Release my people from the shackles of Hennessy

scuppernong grape

A viral tweet with over 43,000 likes sparking various forms of debate about Hennessy-infused foods from popcorn to chicken recently made the rounds on what’s colloquially known as “black Twitter”- a subsection of Twitter where black people discuss everything within the culture.

Hennessy is often the drink we were told to love from birth, the drink our uncles brought to the cookout, the first drink we consumed (often too much of) at a college party. Hennessy was a rite of passage, but how many of us actually liked the fact that the only options marketed to us were hard liquor? How many of us even knew there were other ways to drink?

Why do we fill our Saturday nights packed at sweaty clubs drinking high strength spirits that leave us feeling terrible the next day only to do it again the next week? As a black wine marketer I’m wondering what our industry can do to change for the better.

To understand why we drink the way we do is a quick lesson in Maslow’s Hierarchy of Needs, socioeconomics, and marketing. According to Maslow, social interaction is a psychological need. No matter one’s race, we all need to socialize, we all need to feel connected and safe with people we share commonalities with. Black people don’t have the luxury of many spaces that fulfil those needs. No matter how much we may dislike the overall experience offered by clubs, they are among the few places where we can socialize with people like us.

Let’s consider socioeconomics: in communities of color there are liquor stores on every corner. These stores are often built in places underfunded and neglected by their local governments. Too often they capitalize on the misfortune of others and enable a cycle of alcoholism and abuse that ravishes an entire community.

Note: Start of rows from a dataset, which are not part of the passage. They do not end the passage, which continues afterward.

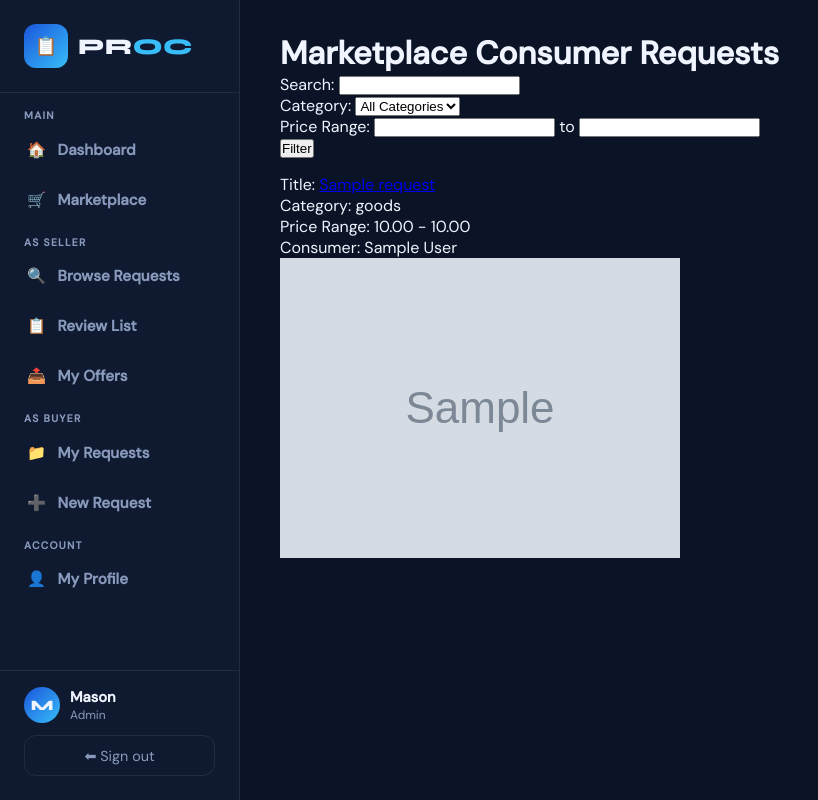
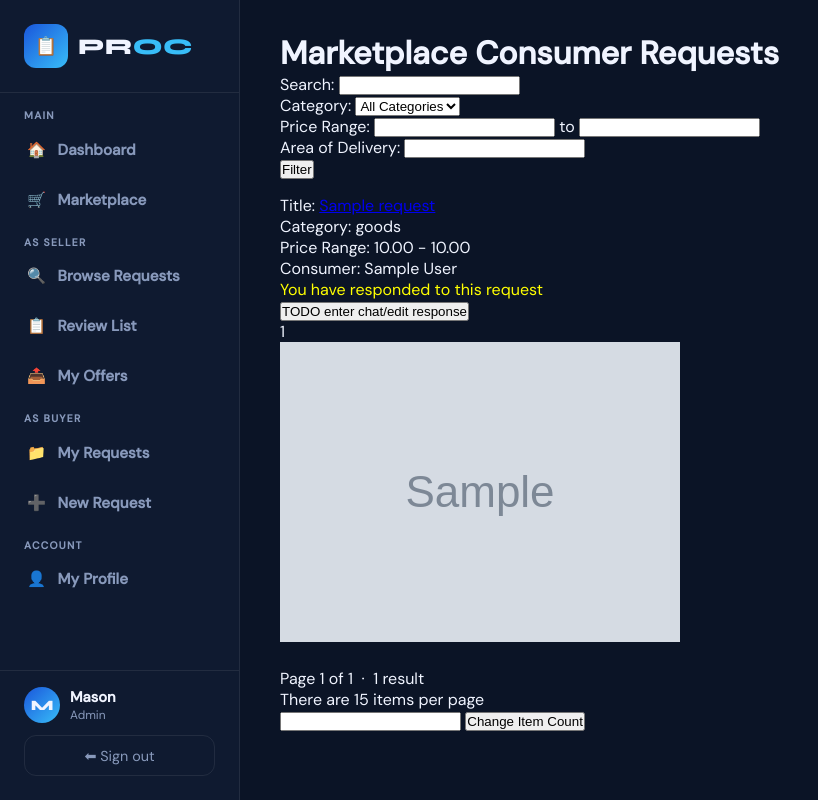
Before and after one commit to Sotelo1789/CSCI-42-project, a Django app: page /marketplace/requests in a window 1280 px wide. Shown: the whole page, without its empty margins (0-818 px from the left). Run offline with Django 5.2, Linux system fonts and the light colour scheme; a user stored in the database is signed in; data comes from the database, SQL or seed files in the repository; tables that the repository leaves empty hold one stand-in row (values such as "Sample post"); grey boxes marked "Sample" are stand-in pictures.

Commit message:
Bug Fix some marketplace features

```diff
--- a/marketplace/forms.py
+++ b/marketplace/forms.py
@@ -1,4 +1,5 @@
 from django import forms
+from django.utils import timezone
 from .models import Listing, ConsumerRequest, BusinessResponse
 
 
@@ -6,15 +7,6 @@ class CreateListing(forms.ModelForm):
     class Meta:
         model = Listing
         exclude = ['business', 'created_at', 'updated_at', 'availability', 'view_count']
-
-    def clean_price_range(self):
-        min_price = self.cleaned_data.get('min_price')
-        max_price = self.cleaned_data.get('max_price')
-
-        if min_price > max_price:
-            raise forms.ValidationError(
-                'The minimum price must be lesser than or equal to the maximum price.'
-            )
 
     def clean_toc(self):
         toc = self.cleaned_data.get('terms_conditions')
@@ -37,30 +29,96 @@ class CreateListing(forms.ModelForm):
 
         return toc
 
-class CreateConsumerRequest(forms.ModelForm):
-    class Meta:
-        model = ConsumerRequest
-        exclude = ['consumer', 'created_at', 'updated_at', 'response_count', 'status']
+    def clean(self):
+        cleaned_data = super().clean()
+        min_price = cleaned_data.get('min_price')
+        max_price = cleaned_data.get('max_price')
 
-    def clean_price_range(self):
-        min_price = self.cleaned_data.get('price_min')
-        max_price = self.cleaned_data.get('price_max')
+        if min_price and max_price:
+            if min_price > max_price:
+                raise forms.ValidationError(
+                    'The minimum price must be lesser than or equal to the maximum price.'
+                )
 
-        if min_price > max_price:
-            raise forms.ValidationError(
-                'The minimum price must be lesser than or equal to the maximum price.'
-            )
+        return cleaned_data
 
 class CreateConsumerRequest(forms.ModelForm):
     class Meta:
         model = ConsumerRequest
         exclude = ['consumer', 'created_at', 'updated_at', 'response_count', 'status']
+        widgets = {
+            'needed_by': forms.DateTimeInput(
+                attrs={'type':'datetime-local'}
+            )
+        }
 
+    def clean_needed_by(self):
+        needed_by = self.cleaned_data.get('needed_by')
+
+        if needed_by <= timezone.now():
+            raise forms.ValidationError(
+                'The needed date and time must be in the future.'
+            )
+        return needed_by
+
+    def clean(self):
+        cleaned_data = super().clean()
+        min_price = cleaned_data.get('min_price')
+        max_price = cleaned_data.get('max_price')
+
+        if min_price and max_price:
+            if min_price > max_price:
+                raise forms.ValidationError(
+                    'The minimum price must be lesser than or equal to the maximum price.'
+                )
+
+        return cleaned_data
 
 class RespondToRequest(forms.ModelForm):
     class Meta:
         model = BusinessResponse
         exclude = ['business', 'consumer_request', 'created_at', 'updated_at']
+        widgets = {
+            'earliest_delivery': forms.DateTimeInput(
+                attrs={'type':'datetime-local'}
+            ),
+            'latest_delivery': forms.DateTimeInput(
+                attrs={'type':'datetime-local'}
+            )
+        }
+
+    def clean_earliest_delivery(self):
+        earliest_delivery = self.cleaned_data.get('earliest_delivery')
+
+        if earliest_delivery <= timezone.now():
+            raise forms.ValidationError(
+                'The needed date and time must be in the future.'
+            )
+
+        return earliest_delivery
+
+    def clean_latest_delivery(self):
+        latest_delivery = self.cleaned_data.get('latest_delivery')
+
+        if latest_delivery <= timezone.now():
+            raise forms.ValidationError(
+                'The needed date and time must be in the future.'
+            )
+
+        return latest_delivery
+
+    def clean(self):
+        cleaned_data = super().clean()
+        earliest_delivery = cleaned_data.get('earliest_delivery')
+        latest_delivery = cleaned_data.get('latest_delivery')
+
+        if earliest_delivery and latest_delivery:
+            if earliest_delivery > latest_delivery:
+                raise forms.ValidationError(
+                    'Rearrange the dates and times'
+                )
+
+        return cleaned_data
 
     def clean_quotation(self):
         quotation = self.cleaned_data.get('quotation')
@@ -103,6 +161,7 @@ class RequestSearchFilterForm(forms.Form):
     category  = forms.ChoiceField(required=False, choices=CATEGORY_CHOICES, label='Category')
     min_price = forms.DecimalField(required=False, label='Price min', min_value=0)
     max_price = forms.DecimalField(required=False, label='Price max', min_value=0)
+    delivery_area = forms.CharField(required=False, label='Area of Delivery')
 
 class AmountInPage(forms.Form):
     """Dictate how many objects per page."""
--- a/marketplace/models.py
+++ b/marketplace/models.py
@@ -86,6 +86,8 @@ class ConsumerRequest(models.Model):
     status = models.CharField(max_length=20, choices=STATUS_CHOICES, default='open')
     min_price = models.DecimalField(max_digits=15, decimal_places=2, validators=[validate_nonnegative])
     max_price = models.DecimalField(max_digits=15, decimal_places=2, validators=[validate_nonnegative])
+    delivery_area = models.CharField(max_length=100)
+    needed_by = models.DateTimeField()
     response_count = models.IntegerField(validators=[validate_nonnegative], default=0)
     created_at = models.DateTimeField(auto_now_add=True)
     updated_at = models.DateTimeField(auto_now=True)
@@ -111,6 +113,8 @@ class BusinessResponse(models.Model):
     )
     message = models.TextField()
     price = models.DecimalField(max_digits=15, decimal_places=2, validators=[validate_nonnegative])
+    earliest_delivery = models.DateTimeField()
+    latest_delivery = models.DateTimeField()
     quotation = models.FileField(upload_to='uploads/quotations/', null=False, blank=False)
 
     created_at = models.DateTimeField(auto_now_add=True)
--- a/marketplace/views.py
+++ b/marketplace/views.py
@@ -123,6 +123,7 @@ def marketplace_consumer_requests_view(request):
         cat = filter_form.cleaned_data.get('category')
         bmin = filter_form.cleaned_data.get('min_price')
         bmax = filter_form.cleaned_data.get('max_price')
+        area = filter_form.cleaned_data.get('delivery_area')
 
         if kw:
             from django.db.models import Q
@@ -135,15 +136,32 @@ def marketplace_consumer_requests_view(request):
             crs = crs.filter(min_price__gte=bmin)
         if bmax is not None:
             crs = crs.filter(max_price__lte=bmax)
+        if area:
+            crs = crs.filter(delivery_area__icontains=area)
 
     paginator = Paginator(crs, page_item_count)
     page_number = request.GET.get("page")
     page_consumer_requests = paginator.get_page(page_number)
     is_one_per_page = (page_item_count == 1)
 
+    page_respondedrequests = [False]*page_consumer_requests.object_list.count()
+
+    request_order = 0
+    for consumer_request in page_consumer_requests.object_list:
+        has_responded = False
+        responses = BusinessResponse.objects.filter(consumer_request=consumer_request)
+        for response in responses:
+            if response.business == request.user:
+                has_responded = True
+        page_respondedrequests[request_order] = (has_responded,consumer_request.pk)
+        request_order += 1
+
+    print(page_respondedrequests)
+
     ctx = {
         "crs": crs,
         "page_consumer_requests": page_consumer_requests,
+        "page_respondedrequests": page_respondedrequests,
         "dictate_form": dictate_form,
         "filter_form": filter_form,
         "page_item_count": page_item_count,
--- a/templates/marketplace/marketplace_listings.html
+++ b/templates/marketplace/marketplace_listings.html
@@ -40,7 +40,6 @@
                         <p style="color:grey">Not Favorite</p>
                         <button><a href="{% url 'marketplace:set_favorite' pk=favedlisting.1 %}">Set Favorite?</a></button>
                     {% endif %}
-                    <p>{{favedlisting.1}}</p>
                 {% endif %}
             {% endfor %}
             {% if listing.images.exists %}
@@ -54,7 +53,7 @@
         <br>
     {% endfor %}
 
-    {% if page_listings.paginator.num_pages > 1 %}
+    {% if page_listings.paginator.num_pages %}
     <div class="pagination">
         <div class="page-links">
             {% if page_listings.has_previous %}
@@ -83,7 +82,7 @@
         per page </p>
         <form method="get" style="margin-bottom: 1rem;">
             {{ dictate_form.dictate }}
-            <button type="submit">Change</button>
+            <button type="submit">Change Item Count</button>
         </form>
     </div>
     {% endif %}
--- a/templates/marketplace/marketplace_requests.html
+++ b/templates/marketplace/marketplace_requests.html
@@ -13,6 +13,7 @@
     <p>{{ filter_form.keyword.label }}: {{ filter_form.keyword }}</p>
     <p>{{ filter_form.category.label }}: {{ filter_form.category }}</p>
     <p> Price Range: {{ filter_form.min_price }} to {{ filter_form.max_price }}</p>
+    <p>{{ filter_form.delivery_area.label }}: {{ filter_form.delivery_area }}</p>
     <button type="submit">Filter</button>
 </form>
 {% if crs %}
@@ -22,6 +23,18 @@
             <p>Category: {{ cr.category }}</p>
             <p>Price Range: {{ cr.min_price }} - {{ cr.max_price}}</p>
             <p>Consumer: {{ cr.consumer.consumer_profile.full_name }}</p>
+            {% for respondedrequest in page_respondedrequests %}
+                {% if forloop.counter == forloop.parentloop.counter %}
+                    {% if respondedrequest.0 == True %}
+                        <p style="color: yellow">You have responded to this request</p>
+                        <button>TODO enter chat/edit response</button>
+                    {% else %}
+                        <p style="color:grey">Not responded by user</p>
+                        <button><a href="{% url 'marketplace:respond_to_request' pk=respondedrequest.1 %}">Respond?</a></button>
+                    {% endif %}
+                    <p>{{respondedrequest.1}}</p>
+                {% endif %}
+            {% endfor %}
             {% if cr.images.exists %}
                 {% for image in cr.images.all %}
                     {% if forloop.counter == 1 %}
@@ -33,7 +46,7 @@
         <br>
     {% endfor %}
 
-    {% if page_consumer_requests.paginator.num_pages > 1 %}
+    {% if page_consumer_requests.paginator.num_pages %}
     <div class="pagination">
         <div class="page-links">
             {% if page_consumer_requests.has_previous %}
@@ -62,7 +75,7 @@
         per page </p>
         <form method="get" style="margin-bottom: 1rem;">
             {{ dictate_form.dictate }}
-            <button type="submit">Change</button>
+            <button type="submit">Change Item Count</button>
         </form>
     </div>
     {% endif %}
```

Have you noticed that low ABV wines and spirits are rarely marketed towards people of color? The aesthetic of enjoying a 7% cocktail on a warm summer’s day with friends is reserved for white faces, while sleek and sexy 40% spirits are for young aspirational black people. The message is clear: “this is what you should drink if you want to be cool,” “If you want to be a real shot-caller, you have to drink this and drink a lot of it.”

Working in marketing involves a lot of research and storytelling, and constructing a narrative for people to connect to. Marketers influence behavior and, as much as companies may want to pretend otherwise, that influence comes with responsibility. Companies have an ethical duty to the people that consume their products.

This focus on marketing high strength drinks to black people comes with devastating consequences. I think its time for our industry to think ethically about how we sell — and remove those hard liquor shackles.

Striker Reese

Striker hails from Columbia, SC, and now calls the DMV home. He brings a fresh and diverse perspective to the wine industry and creative solutions for wine drinkers of all ages and backgrounds.